RECORDS FOR THIS TASK |
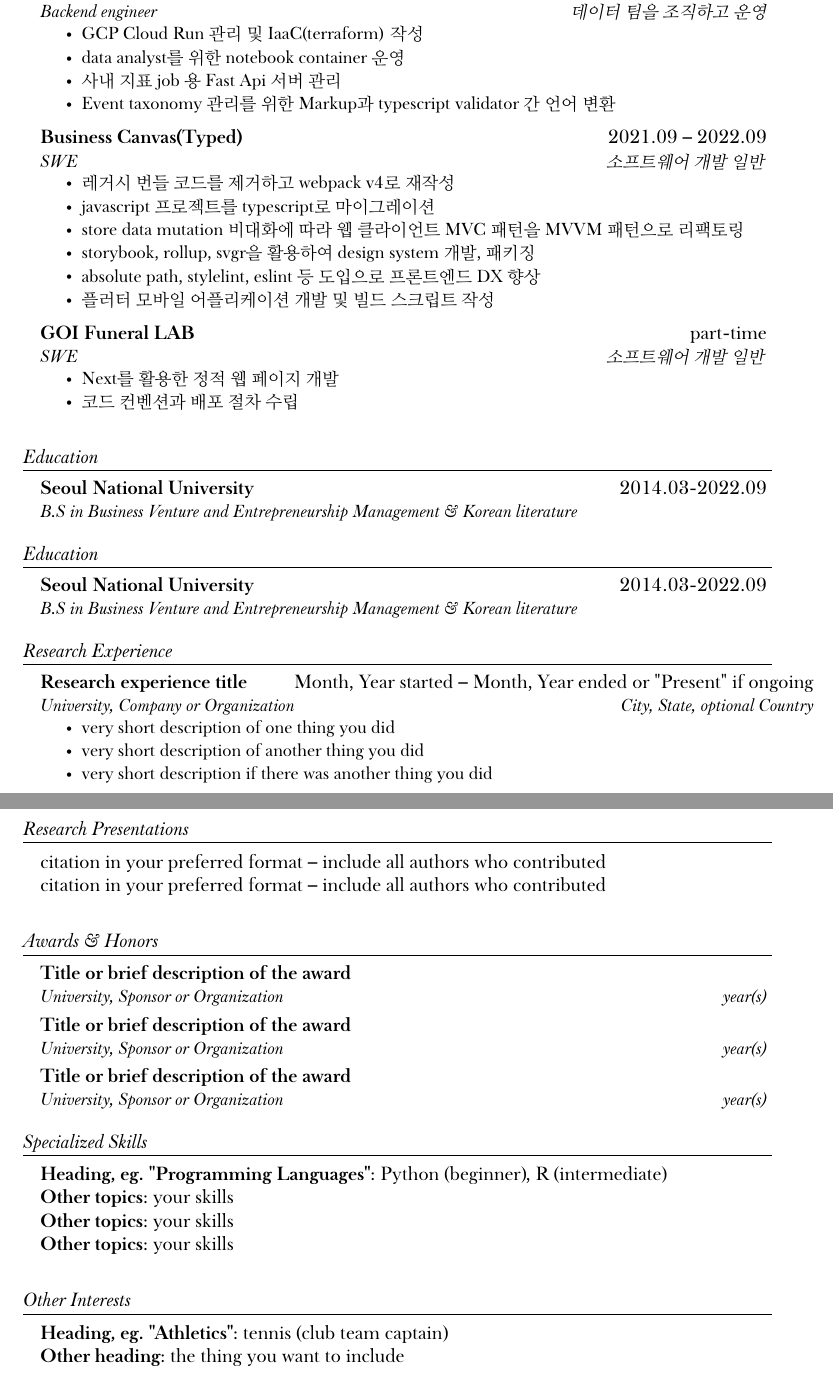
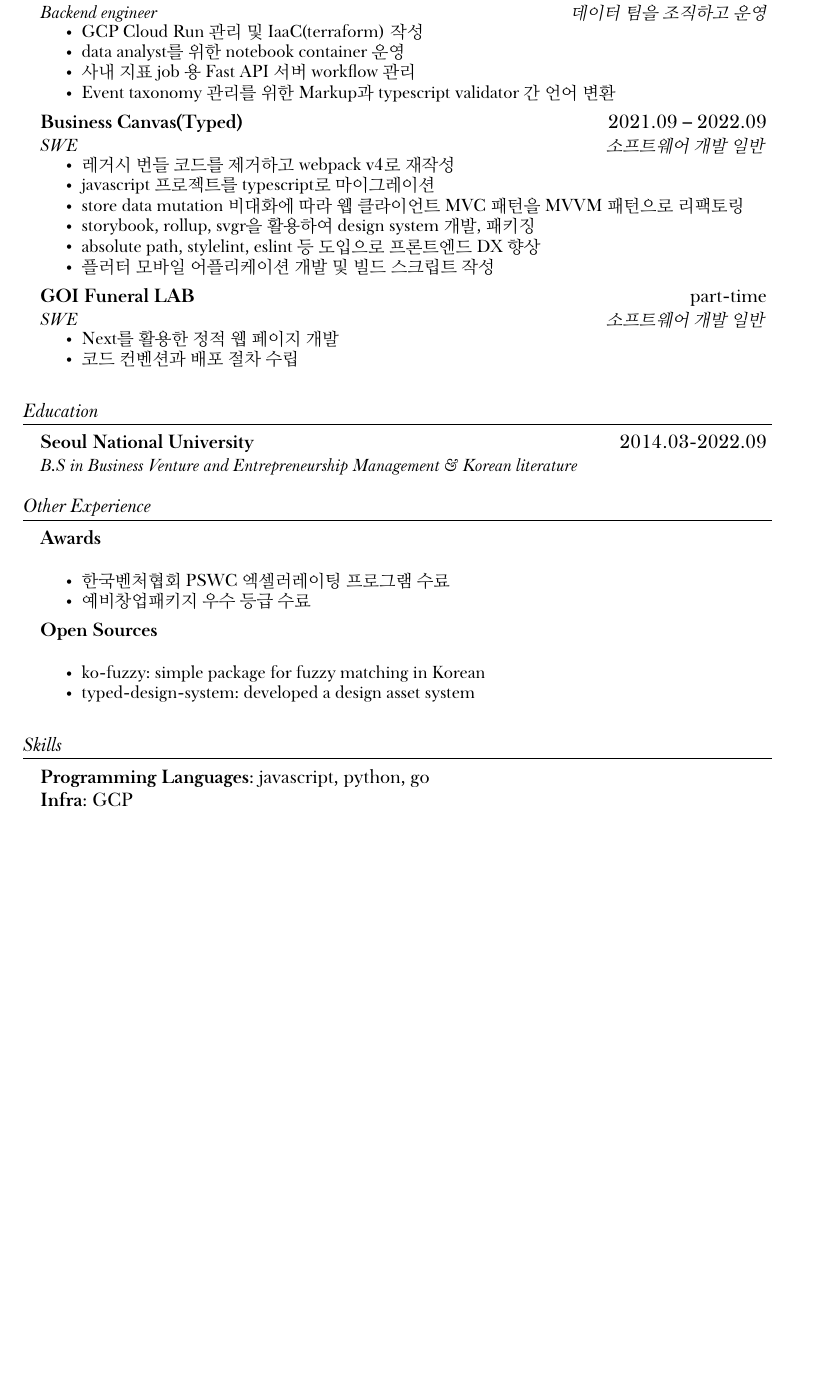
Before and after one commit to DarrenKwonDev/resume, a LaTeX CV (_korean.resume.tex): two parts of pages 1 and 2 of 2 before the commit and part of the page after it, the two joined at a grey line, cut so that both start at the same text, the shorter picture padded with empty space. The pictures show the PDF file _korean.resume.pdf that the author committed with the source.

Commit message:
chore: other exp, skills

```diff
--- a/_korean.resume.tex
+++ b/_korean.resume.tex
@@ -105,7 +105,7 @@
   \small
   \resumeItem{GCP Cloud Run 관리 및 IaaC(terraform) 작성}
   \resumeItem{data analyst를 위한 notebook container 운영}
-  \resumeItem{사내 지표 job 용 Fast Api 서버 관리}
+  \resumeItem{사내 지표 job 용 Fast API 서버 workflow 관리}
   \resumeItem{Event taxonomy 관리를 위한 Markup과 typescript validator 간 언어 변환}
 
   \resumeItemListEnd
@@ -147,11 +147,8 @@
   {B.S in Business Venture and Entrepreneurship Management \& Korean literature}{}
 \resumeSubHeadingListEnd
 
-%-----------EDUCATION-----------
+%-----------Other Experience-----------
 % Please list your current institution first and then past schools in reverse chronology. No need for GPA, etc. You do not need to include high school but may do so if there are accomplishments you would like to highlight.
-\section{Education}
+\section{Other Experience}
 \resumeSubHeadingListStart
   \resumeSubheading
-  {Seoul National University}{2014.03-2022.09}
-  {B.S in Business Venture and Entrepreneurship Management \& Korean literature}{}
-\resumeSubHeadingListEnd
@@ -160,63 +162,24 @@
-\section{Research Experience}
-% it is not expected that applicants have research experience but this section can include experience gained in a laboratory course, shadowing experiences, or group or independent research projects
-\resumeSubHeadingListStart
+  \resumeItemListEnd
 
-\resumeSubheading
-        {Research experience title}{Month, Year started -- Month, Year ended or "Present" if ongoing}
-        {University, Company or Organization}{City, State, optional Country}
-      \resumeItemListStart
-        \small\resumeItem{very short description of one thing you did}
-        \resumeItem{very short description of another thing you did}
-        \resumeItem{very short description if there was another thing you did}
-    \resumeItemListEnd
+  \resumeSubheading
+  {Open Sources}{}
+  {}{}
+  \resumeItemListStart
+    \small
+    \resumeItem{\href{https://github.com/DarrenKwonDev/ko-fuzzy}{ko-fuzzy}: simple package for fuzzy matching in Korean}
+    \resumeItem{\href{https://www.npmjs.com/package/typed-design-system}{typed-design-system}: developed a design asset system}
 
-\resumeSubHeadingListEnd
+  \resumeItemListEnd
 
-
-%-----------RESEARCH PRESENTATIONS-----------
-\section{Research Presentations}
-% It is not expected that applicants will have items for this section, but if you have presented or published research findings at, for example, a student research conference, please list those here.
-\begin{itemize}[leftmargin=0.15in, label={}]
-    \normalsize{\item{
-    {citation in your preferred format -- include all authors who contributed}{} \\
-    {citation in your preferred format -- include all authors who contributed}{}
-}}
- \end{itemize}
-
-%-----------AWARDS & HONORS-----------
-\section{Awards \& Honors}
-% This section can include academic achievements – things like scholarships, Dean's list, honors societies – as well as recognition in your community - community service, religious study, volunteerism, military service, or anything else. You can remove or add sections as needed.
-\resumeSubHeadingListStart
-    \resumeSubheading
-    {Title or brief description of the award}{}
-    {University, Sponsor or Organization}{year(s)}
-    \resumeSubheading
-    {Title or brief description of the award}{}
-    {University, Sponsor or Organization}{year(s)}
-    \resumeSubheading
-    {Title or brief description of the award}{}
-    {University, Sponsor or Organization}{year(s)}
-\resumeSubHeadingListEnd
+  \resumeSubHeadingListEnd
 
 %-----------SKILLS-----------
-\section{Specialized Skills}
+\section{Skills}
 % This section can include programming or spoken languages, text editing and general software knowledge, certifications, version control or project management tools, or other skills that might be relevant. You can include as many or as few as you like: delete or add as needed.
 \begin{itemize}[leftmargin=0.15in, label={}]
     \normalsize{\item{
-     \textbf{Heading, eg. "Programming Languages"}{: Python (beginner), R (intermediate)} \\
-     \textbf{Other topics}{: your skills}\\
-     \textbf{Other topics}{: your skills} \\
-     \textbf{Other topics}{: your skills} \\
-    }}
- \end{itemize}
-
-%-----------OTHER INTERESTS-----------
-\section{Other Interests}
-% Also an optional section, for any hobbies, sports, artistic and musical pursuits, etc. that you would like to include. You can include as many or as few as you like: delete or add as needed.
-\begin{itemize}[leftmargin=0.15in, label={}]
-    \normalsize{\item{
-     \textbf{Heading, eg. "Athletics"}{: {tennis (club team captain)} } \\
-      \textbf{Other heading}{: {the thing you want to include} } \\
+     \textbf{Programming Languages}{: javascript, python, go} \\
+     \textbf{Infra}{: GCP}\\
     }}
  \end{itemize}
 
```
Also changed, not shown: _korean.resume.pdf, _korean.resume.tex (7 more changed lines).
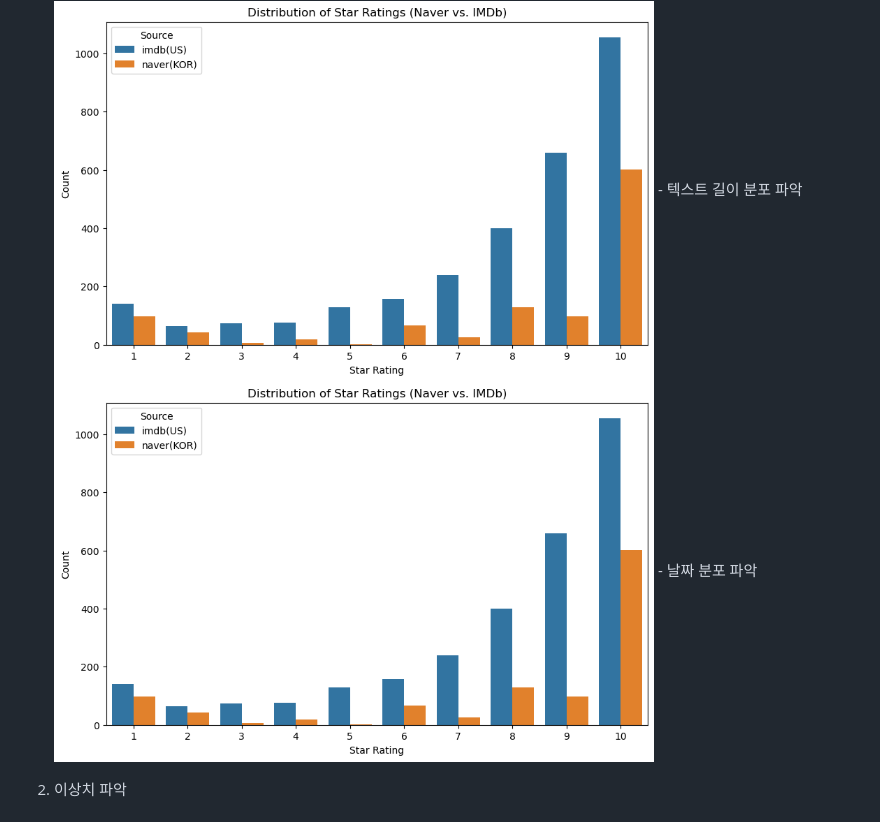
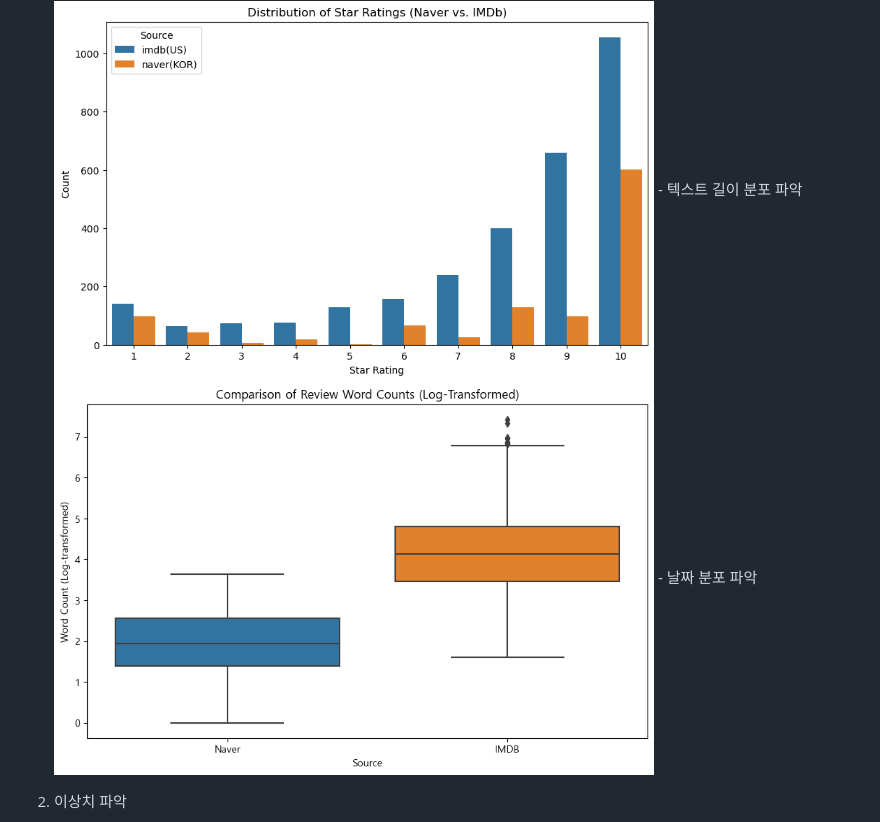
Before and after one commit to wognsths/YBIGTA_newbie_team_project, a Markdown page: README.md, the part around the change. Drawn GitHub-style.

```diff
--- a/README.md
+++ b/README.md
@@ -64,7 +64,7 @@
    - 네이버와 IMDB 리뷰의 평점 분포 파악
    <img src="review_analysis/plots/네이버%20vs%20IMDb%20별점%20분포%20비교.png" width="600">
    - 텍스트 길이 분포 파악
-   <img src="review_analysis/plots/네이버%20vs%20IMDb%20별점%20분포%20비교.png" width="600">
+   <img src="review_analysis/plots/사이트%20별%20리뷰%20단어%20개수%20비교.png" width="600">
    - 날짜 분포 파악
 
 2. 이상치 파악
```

TO DO | Set down all the entries above verbatim, and include none of the pictures.

PROBLEM SOLUTION |
Before and after one commit to DarrenKwonDev/resume, a LaTeX CV (_korean.resume.tex): two parts of pages 1 and 2 of 2 before the commit and part of the page after it, the two joined at a grey line, cut so that both start at the same text, the shorter picture padded with empty space. The pictures show the PDF file _korean.resume.pdf that the author committed with the source.

Commit message:
chore: other exp, skills

```diff
--- a/_korean.resume.tex
+++ b/_korean.resume.tex
@@ -105,7 +105,7 @@
   \small
   \resumeItem{GCP Cloud Run 관리 및 IaaC(terraform) 작성}
   \resumeItem{data analyst를 위한 notebook container 운영}
-  \resumeItem{사내 지표 job 용 Fast Api 서버 관리}
+  \resumeItem{사내 지표 job 용 Fast API 서버 workflow 관리}
   \resumeItem{Event taxonomy 관리를 위한 Markup과 typescript validator 간 언어 변환}
 
   \resumeItemListEnd
@@ -147,11 +147,8 @@
   {B.S in Business Venture and Entrepreneurship Management \& Korean literature}{}
 \resumeSubHeadingListEnd
 
-%-----------EDUCATION-----------
+%-----------Other Experience-----------
 % Please list your current institution first and then past schools in reverse chronology. No need for GPA, etc. You do not need to include high school but may do so if there are accomplishments you would like to highlight.
-\section{Education}
+\section{Other Experience}
 \resumeSubHeadingListStart
   \resumeSubheading
-  {Seoul National University}{2014.03-2022.09}
-  {B.S in Business Venture and Entrepreneurship Management \& Korean literature}{}
-\resumeSubHeadingListEnd
@@ -160,63 +162,24 @@
-\section{Research Experience}
-% it is not expected that applicants have research experience but this section can include experience gained in a laboratory course, shadowing experiences, or group or independent research projects
-\resumeSubHeadingListStart
+  \resumeItemListEnd
 
-\resumeSubheading
-        {Research experience title}{Month, Year started -- Month, Year ended or "Present" if ongoing}
-        {University, Company or Organization}{City, State, optional Country}
-      \resumeItemListStart
-        \small\resumeItem{very short description of one thing you did}
-        \resumeItem{very short description of another thing you did}
-        \resumeItem{very short description if there was another thing you did}
-    \resumeItemListEnd
+  \resumeSubheading
+  {Open Sources}{}
+  {}{}
+  \resumeItemListStart
+    \small
+    \resumeItem{\href{https://github.com/DarrenKwonDev/ko-fuzzy}{ko-fuzzy}: simple package for fuzzy matching in Korean}
+    \resumeItem{\href{https://www.npmjs.com/package/typed-design-system}{typed-design-system}: developed a design asset system}
 
-\resumeSubHeadingListEnd
+  \resumeItemListEnd
 
-
-%-----------RESEARCH PRESENTATIONS-----------
-\section{Research Presentations}
-% It is not expected that applicants will have items for this section, but if you have presented or published research findings at, for example, a student research conference, please list those here.
-\begin{itemize}[leftmargin=0.15in, label={}]
-    \normalsize{\item{
-    {citation in your preferred format -- include all authors who contributed}{} \\
-    {citation in your preferred format -- include all authors who contributed}{}
-}}
- \end{itemize}
-
-%-----------AWARDS & HONORS-----------
-\section{Awards \& Honors}
-% This section can include academic achievements – things like scholarships, Dean's list, honors societies – as well as recognition in your community - community service, religious study, volunteerism, military service, or anything else. You can remove or add sections as needed.
-\resumeSubHeadingListStart
-    \resumeSubheading
-    {Title or brief description of the award}{}
-    {University, Sponsor or Organization}{year(s)}
-    \resumeSubheading
-    {Title or brief description of the award}{}
-    {University, Sponsor or Organization}{year(s)}
-    \resumeSubheading
-    {Title or brief description of the award}{}
-    {University, Sponsor or Organization}{year(s)}
-\resumeSubHeadingListEnd
+  \resumeSubHeadingListEnd
 
 %-----------SKILLS-----------
-\section{Specialized Skills}
+\section{Skills}
 % This section can include programming or spoken languages, text editing and general software knowledge, certifications, version control or project management tools, or other skills that might be relevant. You can include as many or as few as you like: delete or add as needed.
 \begin{itemize}[leftmargin=0.15in, label={}]
     \normalsize{\item{
-     \textbf{Heading, eg. "Programming Languages"}{: Python (beginner), R (intermediate)} \\
-     \textbf{Other topics}{: your skills}\\
-     \textbf{Other topics}{: your skills} \\
-     \textbf{Other topics}{: your skills} \\
-    }}
- \end{itemize}
-
-%-----------OTHER INTERESTS-----------
-\section{Other Interests}
-% Also an optional section, for any hobbies, sports, artistic and musical pursuits, etc. that you would like to include. You can include as many or as few as you like: delete or add as needed.
-\begin{itemize}[leftmargin=0.15in, label={}]
-    \normalsize{\item{
-     \textbf{Heading, eg. "Athletics"}{: {tennis (club team captain)} } \\
-      \textbf{Other heading}{: {the thing you want to include} } \\
+     \textbf{Programming Languages}{: javascript, python, go} \\
+     \textbf{Infra}{: GCP}\\
     }}
  \end{itemize}
 
```
Also changed, not shown: _korean.resume.pdf, _korean.resume.tex (7 more changed lines).
Before and after one commit to wognsths/YBIGTA_newbie_team_project, a Markdown page: README.md, the part around the change. Drawn GitHub-style.

```diff
--- a/README.md
+++ b/README.md
@@ -64,7 +64,7 @@
    - 네이버와 IMDB 리뷰의 평점 분포 파악
    <img src="review_analysis/plots/네이버%20vs%20IMDb%20별점%20분포%20비교.png" width="600">
    - 텍스트 길이 분포 파악
-   <img src="review_analysis/plots/네이버%20vs%20IMDb%20별점%20분포%20비교.png" width="600">
+   <img src="review_analysis/plots/사이트%20별%20리뷰%20단어%20개수%20비교.png" width="600">
    - 날짜 분포 파악
 
 2. 이상치 파악
```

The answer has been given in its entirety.